Exercise directions - With all pictures excluded, restate the records that follow exactly as written.

[Image comparison data]
*****

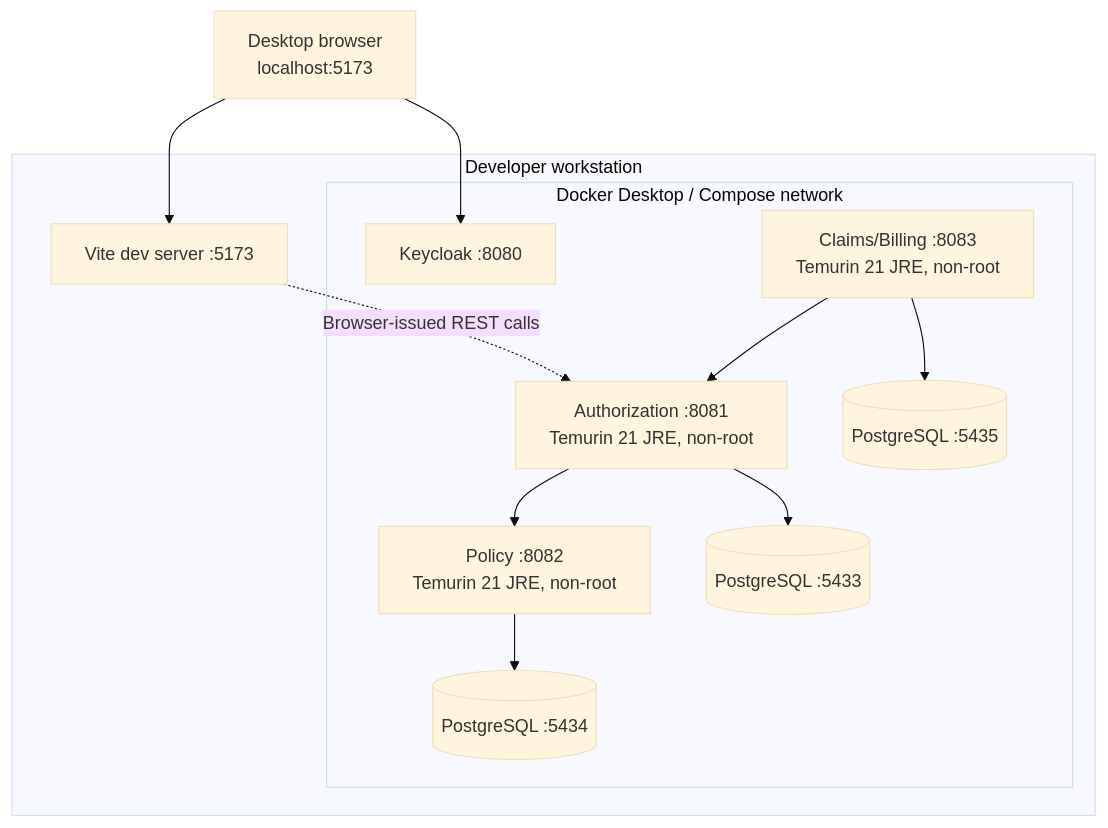
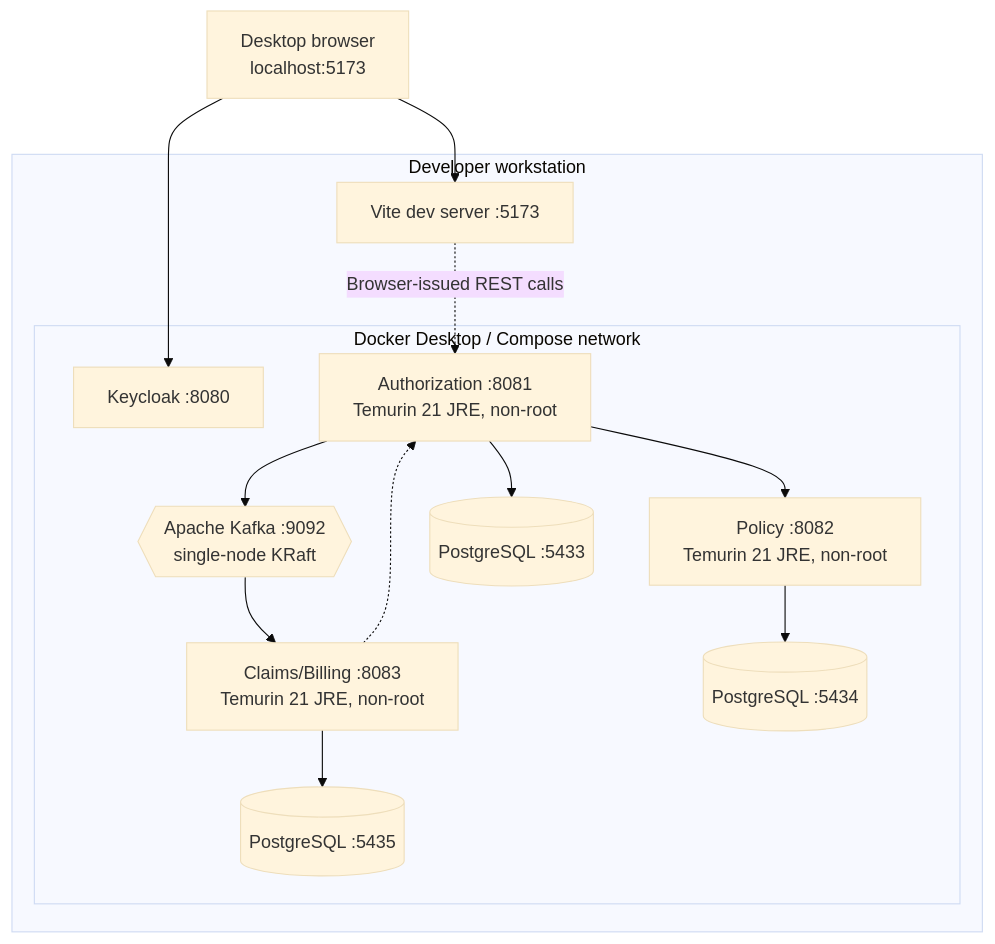
One commit to aydindemir1/health-insurance-platform changed the diagram in docs/architecture/local-deployment.md. Above: the diagram before and after it, drawn with Mermaid (base theme). The commit also changed 12 other files, not shown here.

````diff
--- a/docs/architecture/local-deployment.md
+++ b/docs/architecture/local-deployment.md
@@ -3,26 +3,29 @@
 ```mermaid
 flowchart TB
     Browser["Desktop browser<br/>localhost:5173"]
 
     subgraph Host["Developer workstation"]
         Vite["Vite dev server :5173"]
         subgraph Docker["Docker Desktop / Compose network"]
             Keycloak["Keycloak :8080"]
             Auth["Authorization :8081<br/>Temurin 21 JRE, non-root"]
             Policy["Policy :8082<br/>Temurin 21 JRE, non-root"]
             Claims["Claims/Billing :8083<br/>Temurin 21 JRE, non-root"]
+            Kafka{{"Apache Kafka :9092<br/>single-node KRaft"}}
             AuthDb[("PostgreSQL :5433")]
             PolicyDb[("PostgreSQL :5434")]
             ClaimsDb[("PostgreSQL :5435")]
         end
     end
 
     Browser --> Vite
     Browser --> Keycloak
     Vite -.->|"Browser-issued REST calls"| Auth
     Auth --> Policy
-    Claims --> Auth
+    Auth --> Kafka
+    Kafka --> Claims
+    Claims -.-> Auth
     Auth --> AuthDb
     Policy --> PolicyDb
     Claims --> ClaimsDb
 ```
````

*****

Result -
One commit to aydindemir1/health-insurance-platform changed the diagram in docs/architecture/local-deployment.md. Above: the diagram before and after it, drawn with Mermaid (base theme). The commit also changed 12 other files, not shown here.

````diff
--- a/docs/architecture/local-deployment.md
+++ b/docs/architecture/local-deployment.md
@@ -3,26 +3,29 @@
 ```mermaid
 flowchart TB
     Browser["Desktop browser<br/>localhost:5173"]
 
     subgraph Host["Developer workstation"]
         Vite["Vite dev server :5173"]
         subgraph Docker["Docker Desktop / Compose network"]
             Keycloak["Keycloak :8080"]
             Auth["Authorization :8081<br/>Temurin 21 JRE, non-root"]
             Policy["Policy :8082<br/>Temurin 21 JRE, non-root"]
             Claims["Claims/Billing :8083<br/>Temurin 21 JRE, non-root"]
+            Kafka{{"Apache Kafka :9092<br/>single-node KRaft"}}
             AuthDb[("PostgreSQL :5433")]
             PolicyDb[("PostgreSQL :5434")]
             ClaimsDb[("PostgreSQL :5435")]
         end
     end
 
     Browser --> Vite
     Browser --> Keycloak
     Vite -.->|"Browser-issued REST calls"| Auth
     Auth --> Policy
-    Claims --> Auth
+    Auth --> Kafka
+    Kafka --> Claims
+    Claims -.-> Auth
     Auth --> AuthDb
     Policy --> PolicyDb
     Claims --> ClaimsDb
 ```
````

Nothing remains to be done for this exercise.